I’ve bragged on this blog before about having the worst television set of any TV critic in America: a clunky 20-incher that dates back to the first Bush administration (41, not 43). Well, I’ve lost my bragging rights: I recently broke my home-electronics piggybank and became the owner of my first almost-big-screen plasma TV. (It’s 37 inches, as big as would work in my skinny Brooklyn townhouse living room, and if you think Time Warner picks up the bill for it, hey, from your lips to Dick Parsons’ ears.)
It’s the best thing that has ever happened to me as a TV viewer. And the worst thing that has ever happened to me as a TV critic.
The problem: everything looks great on it. Everything. (Sorry–if that sounds like boasting, it’s because, well, I guess because it is. Hey, I’ve been watching a cereal-box toy for the past decade–cut me some slack.) Star Wars: Revenge of the Sith, a movie notable mainly for being slightly less crappy than the other crappy Star Wars prequels, practically made me weep. Closer, a movie that probably would have seemed sterile and precious to me a week ago, was luminescent and gorgeous. I want to watch sports all the time, and I do not like sports. The CNBC ticker is like a glowing river of liquid money.
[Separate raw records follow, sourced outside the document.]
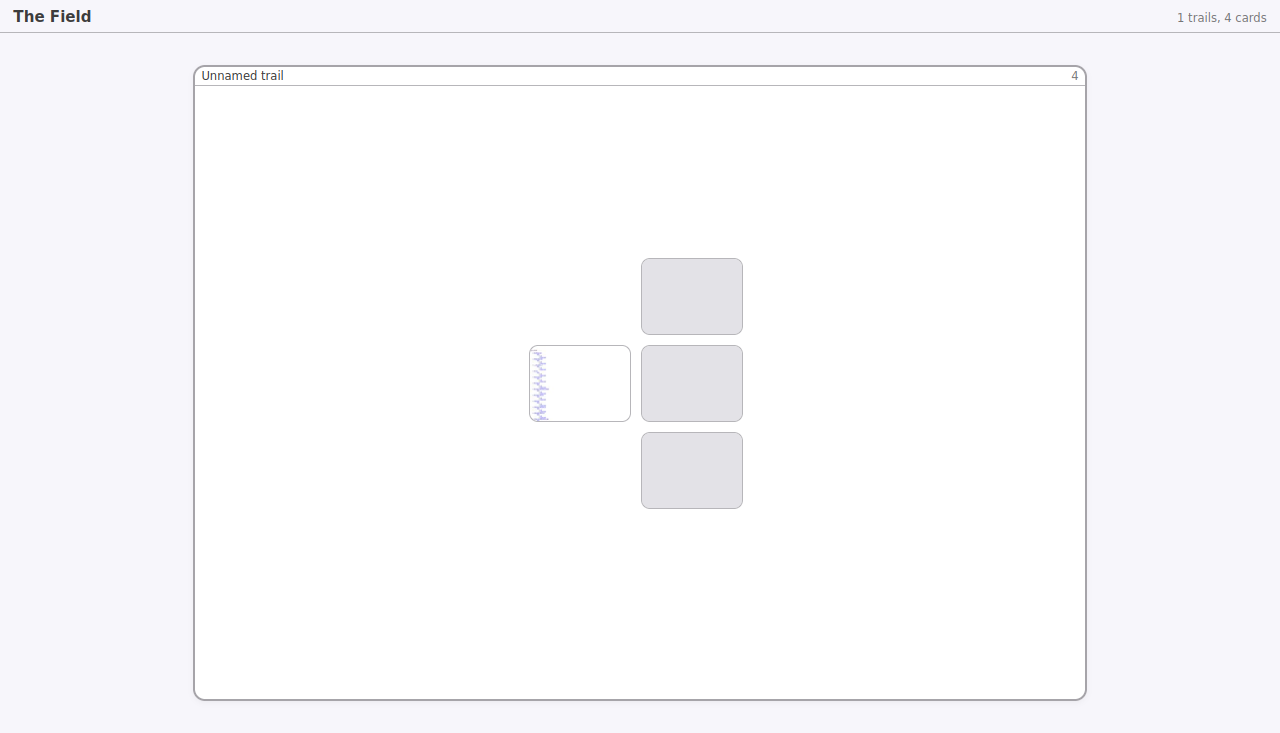
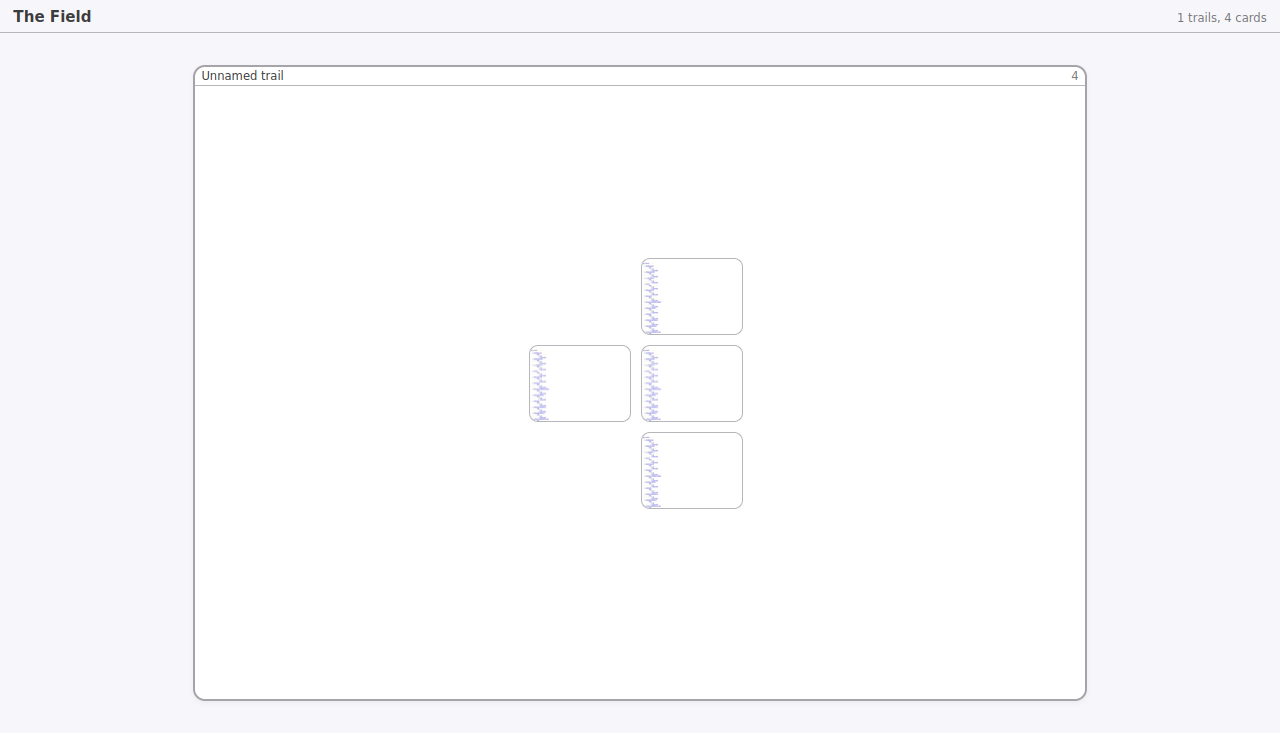
Give every card in the Field a picture of its own page
Three of the four cards in the Field's own screenshot were grey rectangles.
A card without a thumbnail is a list row with extra steps, which is the
condition Data Mountain measured as its weakest, so this is the flagship
surface failing at the thing it exists to do.

Two separate holes, both on the path this browser is designed to be used
on — branch, go back, branch again.

The pages branched *to* were never photographed because re-entry is a
departure the progress listener cannot announce: the load `enter` starts
belongs to the node being arrived at, so the restore flag suppresses it.
`enter` now announces it itself, before anything has started to move, and
awaits the listener — the one departure in the tree that is not a race.

The page branched *from* was never photographed either, and for the
opposite reason: `enter` returns before the restore commits, so the
navigation that follows is still suppressed by the same flag, while its
delayed settle capture had already been discarded as stale. A node with no
picture at all now takes one the moment it settles, half-drawn and all, and
waits for the better one only if it already has something to show.

Also drop a snapshot whose document changed underneath it. `drawSnapshot`
awaits twice and then paints whatever is in front of it, reporting success
either way, so a departure capture that loses its race filed a picture of
the next page over the top of a correct one. There is no error to catch;
[…]

Changed region(s): [[0.5, 0.3302, 0.5938, 0.6903]]

diff --git a/browser/components/fos/tests/browser/browser_field.js b/browser/components/fos/tests/browser/browser_field.js
@@ -882,3 +882,131 @@ add_task(async function the_field_says_which_card_arrived() {
     BrowserTestUtils.removeTab(tab);
   }
 });
+
+/**
+ * Re-entry is a departure, and it is the departure this browser is built for.
+ *
+ * The progress listener cannot announce it: the load `enter` starts belongs to
+ * the node being arrived at, so `#restoring` suppresses the departure there —
+ * correctly, or the outgoing page's state would be written over the state
+ * being replayed. That left the one way of leaving a page that this design
+ * encourages above all others taking no picture of it. Branch, go back, branch
+ * again, and every page you branched *from* stayed a grey rectangle while the
+ * page you never left kept its snapshot. It is in
+ * `agent/reports/demo-3-field-region.png`: three children of one search, all
+ * grey, and the search itself not.
+ *
+ * `enter` is also the only departure that is not a race — nothing has started
+ * to move, so the outgoing document is still live and still painted — which is
+ * why the listener's promise is awaited here and nowhere else. Both halves are
+ * asserted, because a notification that fires after the restore has begun is
+ * worth no more than the one that never fired.
+ */
+add_task(async function test_re_entry_captures_the_page_it_leaves() {
+  await goTo(PAGE_A);
+  const parent = session().currentNodeId;
+  await goTo(PAGE_B);
+  const leaving = session().currentNodeId;
+
+  const departures = [];
+  let listenerFinished = false;
+  const off = session().onDeparture(async (nodeId, browser) => {
+    // Read inside the listener, not after: the claim is about what was in
+    // front of the browser at the moment it was told, and by the time `enter`
+    // returns the answer has changed either way.
+    departures.push({ nodeId, url: browser.currentURI?.spec });
+    await new Promise(resolve => window.setTimeout(resolve, 0));
+    listenerFinished = true;
+  });
+
+  try {
+    await session().enter(parent);
+  } finally {
+    off();
+  }
+
+  Assert.deepEqual(
+    departures.map(d => d.nodeId),
+    [leaving],
+    "re-entry announced the page it left, once"
+  );
+  Assert.equal(
+    departures[0].url,
+    PAGE_B,
+    "while its browser was still showing it"
+  );
+  Assert.ok(
+    listenerFinished,
+    "and `enter` waited for the capture before replaying the arrival"
+  );
+});
+
+/**
+ * A snapshot is only worth filing if it is of the document it was asked for.
+ *
+ * `captureTabPreviewThumbnail` awaits twice before any pixels exist, so a
+ * capture fired from the ordinary navigation departure can have its document
+ * swapped underneath it — and `drawSnapshot` then paints whatever is in front
+ * of it and reports success. There is no error to catch: the failure is a
+ * picture of the next page, filed against this node, over the top of a correct
+ * one. Only the document's identity can tell the two apart.
+ *
+ * The stub below is that race made deterministic: it wins its await and loses
+ * its document, which is the exact shape the guard exists for.
+ */
+add_task(async function test_a_snapshot_of_the_wrong_document_is_discarded() {
+  await goTo(PAGE_C);
+  const nodeId = session().currentNodeId;
+  const browser = gBrowser.selectedBrowser;
+  const shotFor = id =>
+    window.document.querySelector(
+      `.fos-field-card[data-node-id="${id}"] .fos-field-shot`
+    );
+
+  // Armed once. The navigation this stub starts is itself a departure, which
+  // asks for another capture, which would start it again — the Field's own
+  // machinery turns a re-entrant stub into a browser that never finishes
+  // leaving the page.
+  const real = PageThumbs.captureTabPreviewThumbnail;
+  let armed = true;
+  PageThumbs.captureTabPreviewThumbnail = async () => {
+    if (!armed) {
+      return false;
+    }
+    armed = false;
+    BrowserTestUtils.startLoadingURIString(browser, PAGE_A);
+    await BrowserTestUtils.browserLoaded(browser, false, PAGE_A);
+    return true;
+  };
+
+  let swapped;
+  try {
+    // Opening the Field captures every tab for the node it is showing, which
+    // is this node, through the stub above.
+    field().open();
+    field().showRegion(session().store.getNode(nodeId).trail_id);
+
+    // The precondition, asserted rather than assumed: the card starts with
+    // nothing, so anything it has afterwards came from the capture under test
+    // and not from a snapshot it already had.
+    Assert.ok(
+      !shotFor(nodeId)?.style.backgroundImage,
+      "the card has no snapshot before the capture resolves"
+    );
+
+    swapped = await TestUtils.waitForCondition(
+      () => browser.currentURI?.spec === PAGE_A && browser,
+      "the stub moved the browser to another document"
+    );
+  } finally {
+    PageThumbs.captureTabPreviewThumbnail = real;
+  }
+
+  Assert.ok(swapped, "the race the guard exists for actually happened");
+  Assert.ok(
+    !shotFor(nodeId)?.style.backgroundImage,
+    "and the picture of the wrong document was dropped rather than filed"
+  );
+
+  field().close();
+});

diff --git a/browser/components/fos/tests/browser/browser_zdemoflow.js b/browser/components/fos/tests/browser/browser_zdemoflow.js
@@ -396,6 +396,31 @@ add_task(async function test_the_demo_flow() {
     );
   }
 
+  // Every card carries a picture, and the branch point most of all.
+  //
+  // This is the one place in the suite where the condition arises, which is
+  // why the assertion is here rather than beside the Field's other thumbnail
+  // tests: branching re-enters the page being branched from, `enter` returns
+  // before the restore commits, and the navigation that follows is therefore
+  // still suppressed by the restore flag. So the branch point is never
+  // departed at all, and its delayed settle capture was discarded as stale the
+  // moment the first branch was taken. It used to render as a grey rectangle
+  // ringed by three branches that all had pictures — dead centre of the
+  // Field's own screenshot, and the one card the eye goes to.
+  //
+  // `data:` and not `moz-page-thumb:`: the disk store's copy would satisfy a
+  // laxer check without the node ever having been photographed.
+  for (const node of [searchNode, ...branches]) {
+    const card = model.cardForNode(node.id);
+    const shot = win.document.querySelector(
+      `.fos-field-card[data-card-id="${card.id}"] .fos-field-shot`
+    );
+    Assert.ok(
+      shot?.style.backgroundImage.startsWith('url("data:'),
+      `${node.url} is a card with a picture on it, not a list row`
+    );
+  }
+
   await shoot("demo-3-field-region");
 
   EventUtils.synthesizeKey("KEY_Escape", {}, win);

diff --git a/agent/reports/demo-pack.md b/agent/reports/demo-pack.md
@@ -1,6 +1,6 @@
 # Context pack — memex research
 
-Research context **memex research**: 1 question asked, 4 pages opened. Exported 2026-08-18.
+Research context **memex research**: 1 question asked, 4 pages opened. Exported 2026-08-19.
 
 ## Questions asked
Nor am I the only one so affected. My 4-year-old son goggles at the new machine, as if to say, "As God is my witness, I will never read a book again." His little brother walks around the living room repeating, "Beeg TV. Beeg." And mind you, I have not even watched anything in high-definition yet, because getting an HDTV cable box will involve lengthy negotiations with the lethargic despots of Time Warner Cable’s Ministry of Technology, Set-Top Box Division, Digital-Cable Subdepartment. (Anyone who believes that big corporations are efficient monopolies has never seen Time magazine’s TV critic try to get a cable-service appointment from the same company that signs his paycheck.)
The upshot is, my critical faculties are screwed up. Even bad TV looks good to me now–not just good, but spectacular and mind-controllingly, propagandistically persuasive. Fox News’s explosive graphics and lurid colors are especially fantastic on widescreen: I watch for two minutes and I want to donate to the Republican Party. I see an Army ad and I want to join the Army. I watch MTV and I want to get platinum grillz on my front teeth. Until I adjust, I am going to assume that any new TV show I watch is actually 33% worse than I think it is.
On the other hand, I will probably be able to understand phenomena on TV that I never completely appreciated because I had a worse TV than 95% of the people I was writing for. For instance, I can see why so many of the new fall pilots I’m seeing–from NBC’s Friday Night Lights to comedies like ABC’s Betty the Ugly–look so cinematic and bank-breakingly expensive. Wide-screen TVs are in more and more houses, and the technology demands it. These machines are made for spectacle, not intimacy–in the future, intimacy will be for your cellphone, computer and video iPod. (Maybe that’s the schism we’re heading for–impossibly small screens on the go, impossibly big ones in the living room, and entertainment tailored for each.)
When so much of the audience owns TVs that look like movie screens, you have to produce TV that looks like movies. That can’t help but affect what TV looks like, and maybe even what kind of TV is successful. I have to wonder, for instance, if 24 would have been the hit it is today in the days of meeker TVs, and if the big-screen effect is why today, instead of the cool greys of Twin Peaks, you have the color-saturated Hawaiian vistas of Lost.
Of course, like any theory, this one will require extensive testing. Time to watch some more beautiful, bad TV.